**Examples:**

## Celsius to Fahrenheit:

25° C ⇒ double 25 to get 50 then add 30 to get ⇒ 80° F

5° C ⇒ double 5 to get 10 then add 30 to get ⇒ 40° F

-15° C ⇒ double -15 to get -30, then add 30 to get ⇒ 0° F

This trick is useful to give a fast, approximate temperature conversion and might be sufficient for casual purposes in everyday conversations.

## F to C

80° F ⇒ 80-30=50, then half of 50 is ⇒ 25° C

40° F ⇒ 40-30=10, then half of 10 is ⇒ 5° C

0° F ⇒ 0-30=-30, then half of -30 is ⇒ -15° C

These examples work fine with easily doubled and halved numbers, but the trick works with any number:

18° C ⇒ Double 18 to get 36, then add 30 to get ⇒ 66° F

66° F ⇒ Take 66 less 30 to get 36, then half 36 to get ⇒ 18° C

Voilà! That is all you need to do, given that you can double or halve two-digit numbers and add or subtract 30. If you can’t, then this is a great way to practice.

## What to Remember

If you grew up using the Imperial, or Fahrenheit, system, and your Metric, or Celsius, friend says: “It’s nice out, it’s 22!” then just double it and add 30. That way, you will know that, indeed, it is nice outside and not below freezing. Try it!

The actual conversion between Celsius and Fahrenheit is a linear function, much like the estimated conversion. Remember the formula

=+y=mx+b from Algebra class? This means that plotting all Celsius and Fahrenheit value pairs on a graph will result in a straight line.
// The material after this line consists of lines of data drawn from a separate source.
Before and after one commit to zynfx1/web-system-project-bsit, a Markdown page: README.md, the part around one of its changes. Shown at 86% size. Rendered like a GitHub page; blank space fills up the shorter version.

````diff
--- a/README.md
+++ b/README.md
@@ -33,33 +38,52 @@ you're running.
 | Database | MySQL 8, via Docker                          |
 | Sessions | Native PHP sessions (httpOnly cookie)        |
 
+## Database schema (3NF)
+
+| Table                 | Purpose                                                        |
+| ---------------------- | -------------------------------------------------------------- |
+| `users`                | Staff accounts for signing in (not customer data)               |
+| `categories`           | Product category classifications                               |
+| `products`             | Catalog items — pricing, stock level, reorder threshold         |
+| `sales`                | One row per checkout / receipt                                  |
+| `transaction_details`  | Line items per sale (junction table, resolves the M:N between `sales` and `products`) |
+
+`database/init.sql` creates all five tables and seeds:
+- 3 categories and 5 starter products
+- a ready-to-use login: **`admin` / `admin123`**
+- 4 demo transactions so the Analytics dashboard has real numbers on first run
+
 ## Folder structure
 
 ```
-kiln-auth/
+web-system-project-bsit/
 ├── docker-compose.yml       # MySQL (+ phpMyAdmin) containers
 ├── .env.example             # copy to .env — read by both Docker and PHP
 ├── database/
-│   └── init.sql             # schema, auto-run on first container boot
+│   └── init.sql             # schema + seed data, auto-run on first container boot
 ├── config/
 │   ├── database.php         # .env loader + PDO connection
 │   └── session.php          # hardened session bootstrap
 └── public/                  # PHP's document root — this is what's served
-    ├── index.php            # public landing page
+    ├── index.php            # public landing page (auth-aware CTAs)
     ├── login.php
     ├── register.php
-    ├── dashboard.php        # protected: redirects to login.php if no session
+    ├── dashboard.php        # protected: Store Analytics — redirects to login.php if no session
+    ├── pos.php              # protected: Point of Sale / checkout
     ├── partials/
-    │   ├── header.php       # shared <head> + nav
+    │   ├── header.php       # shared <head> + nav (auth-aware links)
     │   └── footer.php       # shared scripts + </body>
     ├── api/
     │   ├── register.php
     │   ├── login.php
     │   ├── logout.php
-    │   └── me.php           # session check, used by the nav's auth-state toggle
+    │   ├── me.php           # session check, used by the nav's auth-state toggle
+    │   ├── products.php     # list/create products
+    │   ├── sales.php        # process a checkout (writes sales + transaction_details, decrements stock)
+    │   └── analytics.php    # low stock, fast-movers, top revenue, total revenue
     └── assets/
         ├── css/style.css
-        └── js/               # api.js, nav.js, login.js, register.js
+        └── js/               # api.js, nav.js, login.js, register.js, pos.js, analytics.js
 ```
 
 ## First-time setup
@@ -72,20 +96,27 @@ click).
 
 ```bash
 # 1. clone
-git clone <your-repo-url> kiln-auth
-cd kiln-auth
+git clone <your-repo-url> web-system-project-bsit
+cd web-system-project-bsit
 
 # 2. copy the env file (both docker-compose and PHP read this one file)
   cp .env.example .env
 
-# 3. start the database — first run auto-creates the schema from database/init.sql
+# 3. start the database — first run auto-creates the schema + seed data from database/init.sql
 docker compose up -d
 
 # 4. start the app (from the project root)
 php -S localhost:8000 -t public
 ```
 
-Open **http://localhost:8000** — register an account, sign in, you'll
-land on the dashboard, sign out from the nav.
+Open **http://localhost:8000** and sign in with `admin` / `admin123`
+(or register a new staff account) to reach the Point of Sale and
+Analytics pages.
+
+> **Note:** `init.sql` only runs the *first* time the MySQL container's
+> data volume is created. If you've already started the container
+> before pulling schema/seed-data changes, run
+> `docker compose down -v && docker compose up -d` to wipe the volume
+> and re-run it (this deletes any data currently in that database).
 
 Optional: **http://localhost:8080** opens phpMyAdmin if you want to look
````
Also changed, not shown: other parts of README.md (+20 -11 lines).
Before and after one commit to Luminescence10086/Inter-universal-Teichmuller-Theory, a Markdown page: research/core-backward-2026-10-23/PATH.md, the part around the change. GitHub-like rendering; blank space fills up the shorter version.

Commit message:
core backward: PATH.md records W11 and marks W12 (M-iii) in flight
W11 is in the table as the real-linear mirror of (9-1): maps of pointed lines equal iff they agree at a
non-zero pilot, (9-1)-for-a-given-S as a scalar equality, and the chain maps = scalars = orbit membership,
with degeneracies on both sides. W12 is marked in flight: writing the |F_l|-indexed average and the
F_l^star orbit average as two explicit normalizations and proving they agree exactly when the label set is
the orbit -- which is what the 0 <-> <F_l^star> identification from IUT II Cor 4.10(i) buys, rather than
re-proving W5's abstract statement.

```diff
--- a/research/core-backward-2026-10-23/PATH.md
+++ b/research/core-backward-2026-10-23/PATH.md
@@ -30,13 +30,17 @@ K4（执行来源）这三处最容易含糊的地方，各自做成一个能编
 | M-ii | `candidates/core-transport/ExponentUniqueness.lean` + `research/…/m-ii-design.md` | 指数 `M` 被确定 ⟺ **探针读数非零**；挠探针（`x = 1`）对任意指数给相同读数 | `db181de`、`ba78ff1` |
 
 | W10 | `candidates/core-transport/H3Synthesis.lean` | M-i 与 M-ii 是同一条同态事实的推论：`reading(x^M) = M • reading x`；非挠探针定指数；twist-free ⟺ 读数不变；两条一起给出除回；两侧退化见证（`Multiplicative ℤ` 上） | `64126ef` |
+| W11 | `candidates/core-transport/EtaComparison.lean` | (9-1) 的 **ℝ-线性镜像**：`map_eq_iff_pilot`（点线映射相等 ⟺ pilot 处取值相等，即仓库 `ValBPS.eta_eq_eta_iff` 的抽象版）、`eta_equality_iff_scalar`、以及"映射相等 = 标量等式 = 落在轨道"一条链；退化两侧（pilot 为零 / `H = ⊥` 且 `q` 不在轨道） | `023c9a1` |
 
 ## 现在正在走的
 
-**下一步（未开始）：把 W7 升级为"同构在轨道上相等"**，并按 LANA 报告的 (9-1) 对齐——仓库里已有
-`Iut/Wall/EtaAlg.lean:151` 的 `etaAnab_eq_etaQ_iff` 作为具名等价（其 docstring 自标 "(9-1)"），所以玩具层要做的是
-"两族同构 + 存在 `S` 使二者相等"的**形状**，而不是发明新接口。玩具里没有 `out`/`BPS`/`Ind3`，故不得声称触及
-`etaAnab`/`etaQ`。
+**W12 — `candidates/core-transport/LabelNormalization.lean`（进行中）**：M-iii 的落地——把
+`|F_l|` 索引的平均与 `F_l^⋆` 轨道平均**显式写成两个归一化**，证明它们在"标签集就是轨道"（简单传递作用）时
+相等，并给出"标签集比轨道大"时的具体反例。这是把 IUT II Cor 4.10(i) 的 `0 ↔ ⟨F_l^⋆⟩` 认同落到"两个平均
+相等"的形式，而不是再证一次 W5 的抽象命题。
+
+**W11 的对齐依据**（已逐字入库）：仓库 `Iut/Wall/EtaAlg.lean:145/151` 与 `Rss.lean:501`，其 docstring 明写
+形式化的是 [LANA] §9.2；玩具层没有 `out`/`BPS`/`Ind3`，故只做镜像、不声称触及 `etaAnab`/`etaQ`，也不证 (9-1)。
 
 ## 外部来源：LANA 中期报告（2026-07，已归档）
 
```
The following graph demonstrates how closely the actual conversion line aligns with the estimated conversion line.

**Side Note**: This graph is in Celsius, on the x-axis and Fahrenheit on the y-axis, as associated with equation to convert C to F, but the closeness of the lines would be clear from any orientation of the axes.

The approximate conversion formula makes the math easier by replacing 1.8 by 2 (the slope ????) and 32 by 30 (the intercept ????:

b) If we round 1.8 up a bit to 2, and 32 down a bit to 30, then we get a very good model for the temperatures that we usually see.

But how close is “close enough” when it comes to weather? Note that the lines are very close together near the middle of this graph, which corresponds to the most common temperatures experienced on Earth. In fact, at 10°C (50°F), the estimate from the formula comes out the same as the value from the actual formula. At that temperature, the lines intersect. But the further the temperature is from that point of intersection, the worse the estimate is.

The table below shows the errors, in degrees Fahrenheit, between the estimated conversion and the actual temperature from-40°C (-40°F) to 50°C (122°F).

This table demonstrates how accurate the estimated conversion is for the typical range of temperatures used in weather discussions. Within this range, the estimated values deviate from the actual values by no more than a couple of degrees on either scale, making it a reliable model.

**Side Note:** You can solve the system of equations to find the temperature where the estimated conversion equals the actual conversion:

=1.8+32=2+302+30=1.8+320.2+30=320.2=2=10F=1.8C+32F=2C+302C+30=1.8C+320.20Thus,=1.8×10+32=50=2×10+30=50

**F=1.8×10+32=50**

**F=2×10+30=50**

## Closing Remarks:

After understanding that the actual conversion formula is a linear function, it is intriguing to consider why Daniel Gabriel Fahrenheit chose 1.8 and 32 for the constants

m andb in=+y=mx+b. Why not use simpler values like=2+30y=2x+30? Or even omit the conversion (using=y=x)? The Kelvin scale, for instance, has a straightforward and meaningful conversion:=+273K=C+273, which relates to absolute zero. But what purpose does the Fahrenheit scale serve? The Wikipedia article on Fahrenheit provides some interesting insights.

This trick is easy to remember and yields results very close to the actual values with minimal mental math. Give it a try next time you need to convert temperatures!

Thanks and happy temperature converting! For more information oxomagazine